Robert Fried Biography

Robert Fried




Robert "Bob" Samuel Fried was born April 7th, 1937 in Flatbush, Brooklyn, NY. Fried's father, Henry, was a clock maker and a horologist with an interest in ancient timepieces, and he began training Fried in drawing diagrams of clock and gyroscope construction when Fried was a child. Fried's interest and talent in highly detailed mechanical art gained him entry into weekend arts courses at the Pratt Institute while he was in high school.

A diligent student, Friend was soon sent to New York City College to pursue commercial art and graphics. Fried received his Associate of Arts degree there in the late 1950s. He worked for some time with local agencies and was eventually awarded a scholarship to Cooper Union, where he studied under painter Nicholas Carone. He soon began to delve into large-scale Abstract oil painting, a departure from the minute mechanical art in which he was trained. During his time at Cooper Union he was granted another scholarship to the Pratt Institute, this time to pursue lithography. He studied at both institutions simultaneously and graduated from Cooper Union in ‘62.

Fried received a Fulbright scholarship to study in Spain that same year; however, he did not leave the states right away. He taught at the Provincetown Workshop with Victor Candell, and worked as an assistant to artist Robert Motherwell.

In 1963 Fried married Penelope, a British painter from Southampton, England, who he'd met at an exhibition in Brooklyn two years earlier. In March of that year they traveled to Spain, Fried using his Fulbright to study the artist Francisco de Zurbaran. They lived and studied in Madrid from 1963 to ‘65. It was while in Spain that Fried was introduced to Timothy Leary, a leader of the psychedelic drug movement. At the time, Sandos pharmacy LSD, manufactured in Switzerland, was a legal, over-the-counter headache relief medication in Spain and much of Europe. The drug would eventually become an influence on Fried's most well-recognized work, psychedelic-effect rock poster art.

The Fried’s returned to New York in 1965 and Fried began applying to West Coast graduate programs. In 1966 he was accepted to the San Francisco Art Institute. They arrived in San Francisco later that year and in 1968 he earned his M.F.A. While earning his degree he worked as a freelance graphic artist and poster designer, becoming involved with the Bay Area's now-famous rock poster art scene. When the rock scene began to slow down, Fried turned his attention once more to fine art with a focus on lithography and other forms of printmaking. Among his works were the delicately designed and executed stamp sheets, which he printed and perforated by hand, and is rumored to have used as stamps to send postcards through the U.S. mail.
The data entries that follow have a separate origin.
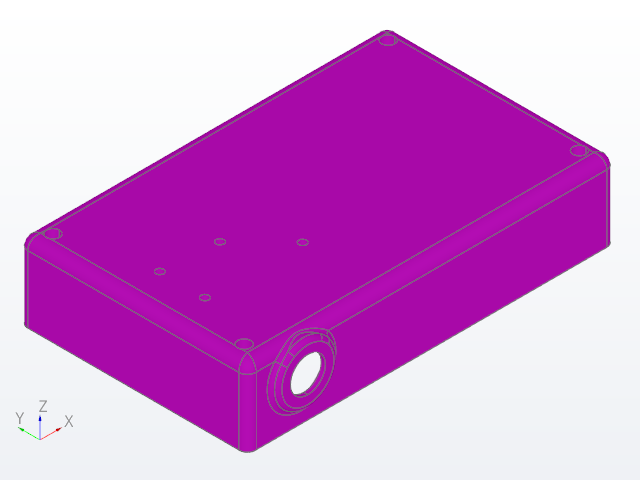
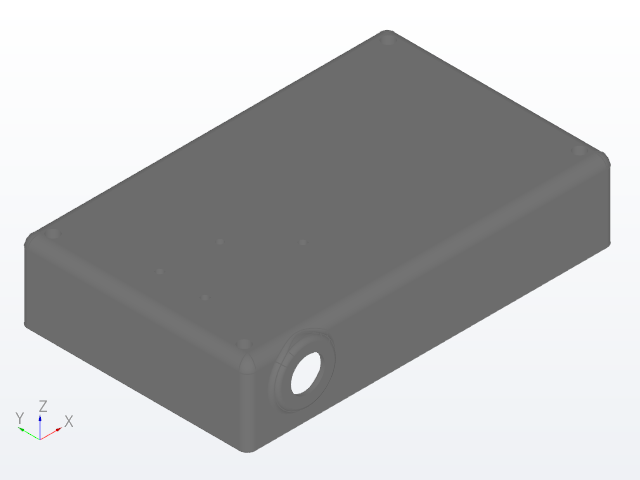
Draw the enclosure in its own colour; reject unreadable input in the measuring tool
step_check.read takes an unlocated option: a solid without a colour in
its place is looked up without its placement. step_render uses it, so
case_front is drawn in the file's grey instead of the fallback magenta.
_measure_rcbench_case.py checks ReadFile and Transfer and exits 1 with a
message for a missing file, an unreadable file, a failed transfer or a
file without a shape; a test covers each.

diff --git a/test/tools/test_measure_rcbench_case.py b/test/tools/test_measure_rcbench_case.py
@@ -1,0 +1,61 @@
+"""hardware/mechanical/_measure_rcbench_case.py: failures of the input.
+
+A missing file, a file that is not STEP and a STEP file without a shape
+exit 1 with a message on stderr; the delivered file exits 0.
+
+SPDX-License-Identifier: MIT
+"""
+
+import sys
+from pathlib import Path
+
+import pytest
+
+pytest.importorskip("OCP")
+ROOT = Path(__file__).resolve().parents[2]
+sys.path.insert(0, str(ROOT / "hardware" / "mechanical"))
+import _measure_rcbench_case as measure  # noqa: E402
+
+EMPTY_STEP = """ISO-10303-21;
+HEADER;
+FILE_DESCRIPTION((''),'2;1');
+FILE_NAME('x','2026-01-01T00:00:00',(''),(''),'','','');
+FILE_SCHEMA(('AUTOMOTIVE_DESIGN { 1 0 10303 214 1 1 1 1 }'));
+ENDSEC;
+DATA;
+ENDSEC;
+END-ISO-10303-21;
+"""
+
+
+def test_missing_file_fails(tmp_path, capsys):
+    """A path that does not exist exits 1 and names the path."""
+    path = tmp_path / "none.step"
+    assert measure.main([str(path)]) == 1
+    err = capsys.readouterr()
+    assert "no such file" in err.err and str(path) in err.err
+    assert "valid" not in err.out
+
+
+def test_non_step_file_fails(tmp_path, capsys):
+    """A text file that is not STEP exits 1 and prints no result."""
+    path = tmp_path / "text.step"
+    path.write_text("not a STEP file\n")
+    assert measure.main([str(path)]) == 1
+    err = capsys.readouterr()
+    assert "not read" in err.err and "valid" not in err.out
+
+
+def test_step_without_shape_fails(tmp_path, capsys):
+    """A STEP file with no shape exits 1 and prints no result."""
+    path = tmp_path / "empty.step"
+    path.write_text(EMPTY_STEP)
+    assert measure.main([str(path)]) == 1
+    err = capsys.readouterr()
+    assert err.err and "valid" not in err.out
+
+
+def test_delivered_file_passes(capsys):
+    """The enclosure's file reads and every shape is valid."""
+    assert measure.main([]) == 0
+    assert capsys.readouterr().out.rstrip().endswith("valid")

diff --git a/hardware/mechanical/_measure_rcbench_case.py b/hardware/mechanical/_measure_rcbench_case.py
@@ -23,6 +23,7 @@ from OCP.BRepBndLib import BRepBndLib
 from OCP.BRepCheck import BRepCheck_Analyzer
 from OCP.BRepGProp import BRepGProp
 from OCP.GProp import GProp_GProps
+from OCP.IFSelect import IFSelect_RetDone
 from OCP.STEPCAFControl import STEPCAFControl_Reader
 from OCP.TCollection import TCollection_ExtendedString
 from OCP.TDataStd import TDataStd_Name
@@ -96,20 +97,32 @@ def main(argv):
         argv: Command-line arguments without the program name: the file.
 
     Returns:
-        0 when every shape is valid, 1 otherwise.
+        0 when the file reads and every shape is valid; 1 when the file
+        is missing, does not read or transfer, holds no shape, or holds an
+        invalid one. The reason goes to stderr.
     """
     path = Path(argv[0]) if argv else DEFAULT
+    if not path.is_file():
+        print(f"{path}: no such file", file=sys.stderr)
+        return 1
     doc = TDocStd_Document(TCollection_ExtendedString("rcbench"))
     reader = STEPCAFControl_Reader()
     reader.SetNameMode(True)
-    reader.ReadFile(str(path))
-    reader.Transfer(doc)
+    if reader.ReadFile(str(path)) != IFSelect_RetDone:
+        print(f"{path}: not read as a STEP file", file=sys.stderr)
+        return 1
+    if not reader.Transfer(doc):
+        print(f"{path}: STEP content not transferred", file=sys.stderr)
+        return 1
     tool = XCAFDoc_DocumentTool.ShapeTool_s(doc.Main())
     valid = []
     child = TDF_ChildIterator(doc.Main().FindChild(1))
     while child.More():
         _walk(tool, child.Value(), 0, valid)
         child.Next()
+    if not valid:
+        print(f"{path}: no shape", file=sys.stderr)
+        return 1
     print("valid" if all(valid) else "INVALID")
     return 0 if all(valid) else 1
 

diff --git a/hardware/kicad/tools/step_check.py b/hardware/kicad/tools/step_check.py
@@ -49,11 +49,14 @@ sys.path.insert(0, str(HERE.parent.parent / "mechanical"))
 import gen_models  # noqa: E402
 
 
-def read(path):
+def read(path, unlocated=False):
     """Read one STEP file into an XCAF document.
 
     Args:
         path: The file.
+        unlocated: When a solid has no colour in its place, look for one
+            on the solid without its placement. An assembly's component
+            that Onshape placed carries its colour there.
 
     Returns:
         (shape, colour of each solid or None, in file order).
@@ -73,6 +76,9 @@ def read(path):
     while ex.More():
         col = Quantity_Color()
         ok = colors.GetColor(ex.Current(), XCAFDoc_ColorSurf, col)
+        if not ok and unlocated:
+            ok = colors.GetColor(ex.Current().Located(TopLoc_Location()),
+                                 XCAFDoc_ColorSurf, col)
         found.append((ex.Current(), (col.Red(), col.Green(), col.Blue())
                       if ok else None))
         ex.Next()

diff --git a/hardware/kicad/tools/step_render.py b/hardware/kicad/tools/step_render.py
@@ -96,7 +96,7 @@ class Renderer:
             RuntimeError: When the image cannot be written.
         """
         self.ctx.RemoveAll(False)
-        _shape, found = step_check.read(path)
+        _shape, found = step_check.read(path, unlocated=True)
         edge = Prs3d_LineAspect(_rgb(0.15, 0.15, 0.15),
                                 Aspect_TypeOfLine.Aspect_TOL_SOLID, 1.0)
         for solid, col in found:

diff --git a/hardware/mechanical/README.md b/hardware/mechanical/README.md
@@ -522,15 +522,14 @@ y = 101.385mm.
 
 The frame is the assembly's, as Onshape wrote it. `case_front` sits in it
 moved by (0.06, -1.385, -8.78)mm from its own frame; the 3 other solids
-sit moved and turned from their products' frames, so that
-the sockets' axes lie along y. The file does not say which axis points up.
+sit moved and turned from their products' frames, so that the sockets'
+axes lie along y. The file does not say which axis points up.
 
 The picture is OpenCASCADE's render, from above the front left. It draws
-`case_front` in magenta, the render's colour for a solid without a colour
-OpenCASCADE reads; the file holds 4 colours, and the 3 other solids carry
-colours that the shell hides in this view. Whether the parts fit each
-other is not checked: no check holds the 4 solids against each other, and
-no model of a board or a part sits in the enclosure. The file has no
+`case_front` in the grey of the file's colour for that solid; the 3 other
+solids carry colours of their own that the shell hides in this view. Whether the parts fit each other is not checked: no
+check holds the 4 solids against each other, and no model of a board or a
+part sits in the enclosure. The file has no
 printing information. The wall thickness and the tolerances are not
 measured here.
He exhibited on occasion in both solo and group shows throughout the U.S., and a faculty show at the San Francisco Art Institute where he was then teaching. Fried was preparing for a solo show at the San Francisco Museum of Modern Art on January 9, 1975; he died of a stroke on opening day.